"Oh no, you've got it wrong. It's not "everyone", it's about JeeWeeJ, the impersonation of evil on this forums..." - Ariecho


ScarredJosh #16 Posted 04 October 2013 - 07:12 AM

    Master Chief Petty Officer

  • Members
  • 200
  • Member since:
    08-09-2012
Scharnhorst is such a beautiful design. It will be one of my favorite ships to play. I cant wait.

RutgerS #17 Posted 04 October 2013 - 08:17 AM

    Lieutenant Commander

  • Alpha Tester
  • 2,479
  • Member since:
    08-09-2012
Another day, another interesting read!

When will you guys introduce the Narrated by Morgan Freeman function?  :glasses:


Ariecho #18 Posted 04 October 2013 - 01:16 PM

    Captain

  • Alpha Tester
  • 5,381
  • Member since:
    08-09-2012

View PostRutgerS, on 04 October 2013 - 08:17 AM, said:

Another day, another interesting read!

When will you guys introduce the Narrated by Morgan Freeman function?  :glasses:

His lawyers are talking to our lawyers...


Discussing with a British officer: "You French fight for money, while we British fight for honour." "Sir, a man fights for what he lacks the most."
Robert Surcouf (French Corsair)


Ariecho #19 Posted 04 October 2013 - 01:24 PM

    Captain

  • Alpha Tester
  • 5,381
  • Member since:
    08-09-2012

View PostColdt, on 03 October 2013 - 07:59 PM, said:

The most disappointing thing about the sinking of the Lexington, at least to me, isn't the actual sinking of the Lexington, it's what was done with her sister ship Saratoga. The U.S. has a tendency to put its most celebrated and decorated of creations to a less than dignifying end.  The Saratoga and Enterprise CV-6 should still be floating today.
It's really a shame that we don't have a Lexington class ship to enjoy and marvel at today for the sheer power of its history.

I would agree with you.


Discussing with a British officer: "You French fight for money, while we British fight for honour." "Sir, a man fights for what he lacks the most."
Robert Surcouf (French Corsair)

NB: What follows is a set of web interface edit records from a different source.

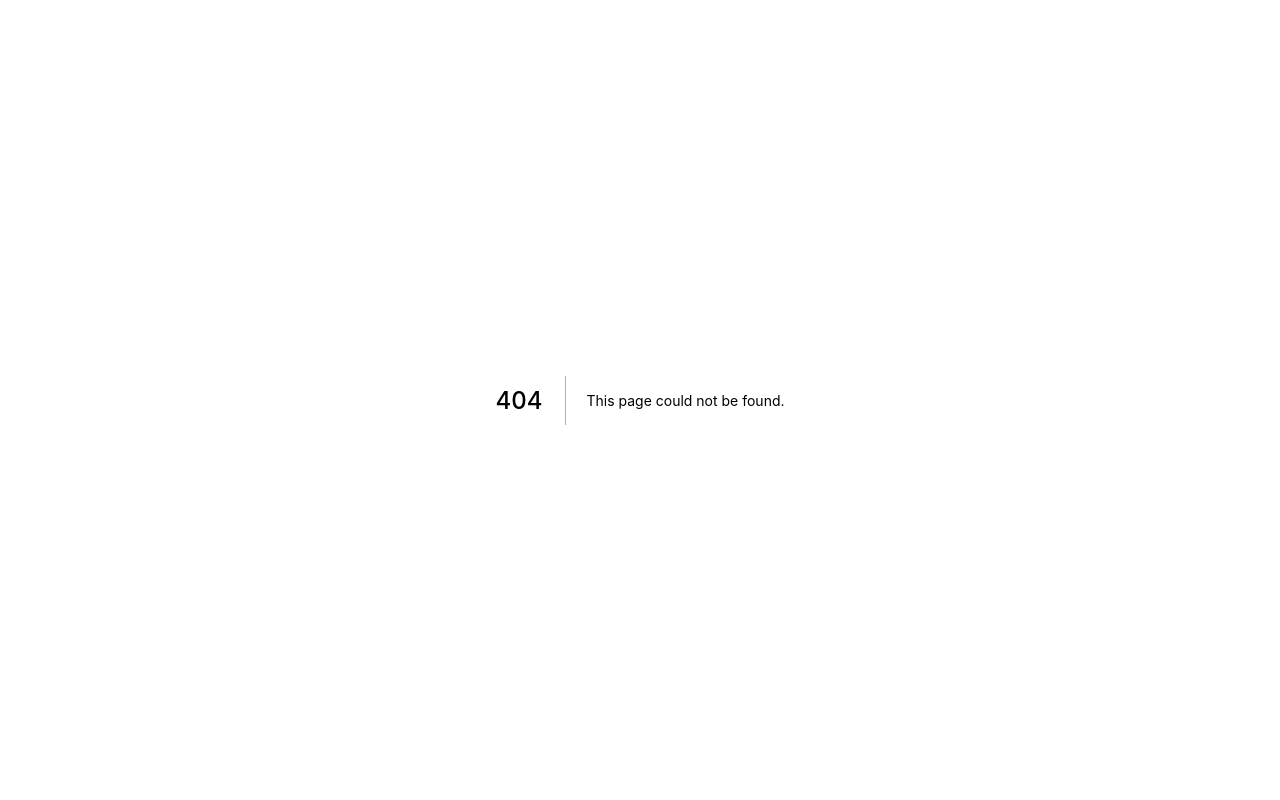
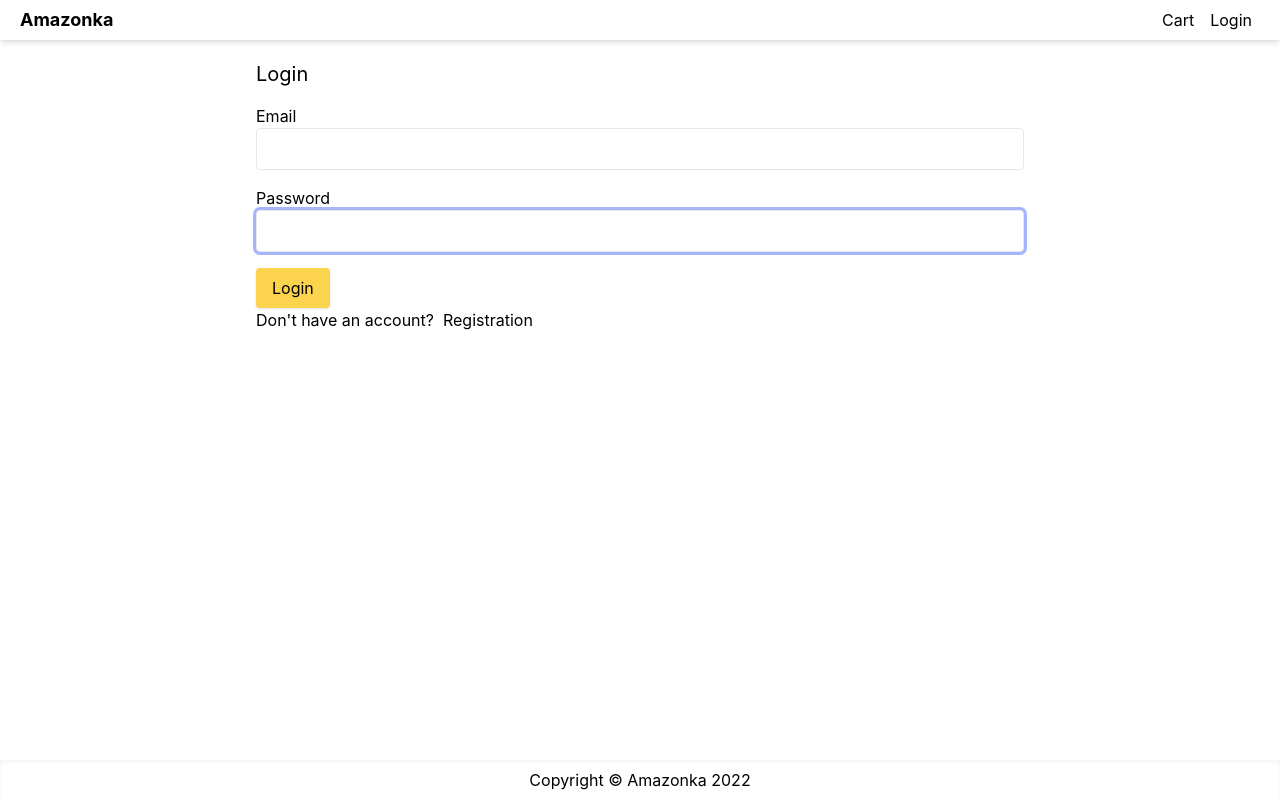
Before and after one commit to feudal/amazonka, a Next.js app: page /login in a window 1280 px wide. Before the commit this address had no page. Built offline with nearby package versions, Linux system fonts and the light colour scheme.

Commit message:
install react-hook-form add login page

```diff
--- a/package.json
+++ b/package.json
@@ -13,7 +13,8 @@
     "js-cookie": "^3.0.1",
     "next": "12.2.5",
     "react": "18.2.0",
-    "react-dom": "18.2.0"
+    "react-dom": "18.2.0",
+    "react-hook-form": "^7.34.2"
   },
   "devDependencies": {
     "@types/react": "^18.0.17",
--- a/pages/cart.js
+++ b/pages/cart.js
@@ -97,7 +97,7 @@
               </li>
               <li>
                 <button
-                  onClick={() => router.push("/shipping")}
+                  onClick={() => router.push("/login?redirect=/shipping")}
                   className="primary-button w-full"
                 >
                   Check Out
--- /dev/null
+++ b/pages/login.js
@@ -0,0 +1,73 @@
+import React from "react";
+import Link from "next/link";
+import { useForm } from "react-hook-form";
+
+import { Layout } from "../components/Layout";
+
+export default function LoginScreen() {
+  const {
+    handleSubmit,
+    register,
+    formState: { errors },
+  } = useForm();
+  const submitHandler = ({ email, password }) => {
+    console.log(email, password);
+    console.log("errors :>> ", errors);
+  };
+
+  return (
+    <Layout title="Login">
+      <form
+        className="mx-auto max-w-screen-md"
+        onSubmit={handleSubmit(submitHandler)}
+      >
+        <h1 className="mb-4 text-xl">Login</h1>
+        <div className="mb-4">
+          <label>Email</label>
+          <input
+            {...register("email", {
+              required: "Please enter email",
+              pattern: {
+                value: /^[a-zA-Z0-9_.+-]+@[a-zA-Z0-9-]+.[a-zA-Z0-9-.]+$/i,
+                message: "Please enter valid email",
+              },
+            })}
+            type="email"
+            className="w-full"
+            autoFocus
+          />
+          {errors.email && (
+            <div className="text-red-500">{errors.email.message}</div>
+          )}
+        </div>
+        <div className="mb-4">
+          <label>Password</label>
+          <input
+            {...register("password", {
+              required: "Please enter password",
+              minLength: {
+                value: 6,
+                message: "The password must be at least 5 characters in length",
+              },
+            })}
+            type="password"
+            className="w-full"
+            autoFocus
+          />
+          {errors.password && (
+            <div className="text-red-500">{errors.password.message}</div>
+          )}
+        </div>
+        <div>
+          <button className="primary-button">Login</button>
+        </div>
+        <div className="mb-4">
+          Don&apos;t have an account? &nbsp;
+          <Link href="/register" className="primary-button">
+            Registration
+          </Link>
+        </div>
+      </form>
+    </Layout>
+  );
+}
--- a/styles/globals.css
+++ b/styles/globals.css
@@ -18,7 +18,9 @@
 
 a {
   color: inherit;
-  text-decoration: none;
+}
+a:hover {
+  text-decoration: underline;
 }
 
 .card {
@@ -34,3 +36,9 @@
 .badge {
   @apply ml-1 rounded-full bg-red-600 px-2 py-1 text-xs font-bold text-white;
 }
+
+input,
+select,
+textarea {
+  @apply rounded border p-2 outline-none ring-indigo-300 focus:ring;
+}
```
Also changed, not shown: 1 other file (tests, documents, lock files or other folders).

Wolcott #20 Posted 26 December 2013 - 02:51 PM

    Master Chief Petty Officer

  • Members
  • 372
  • Member since:
    12-30-2012

Today marks the 70th anniversary of the Battle of North Cape. Remembering the men from both sides who died that day.


HMS Prince of Wales - "Ich Dien"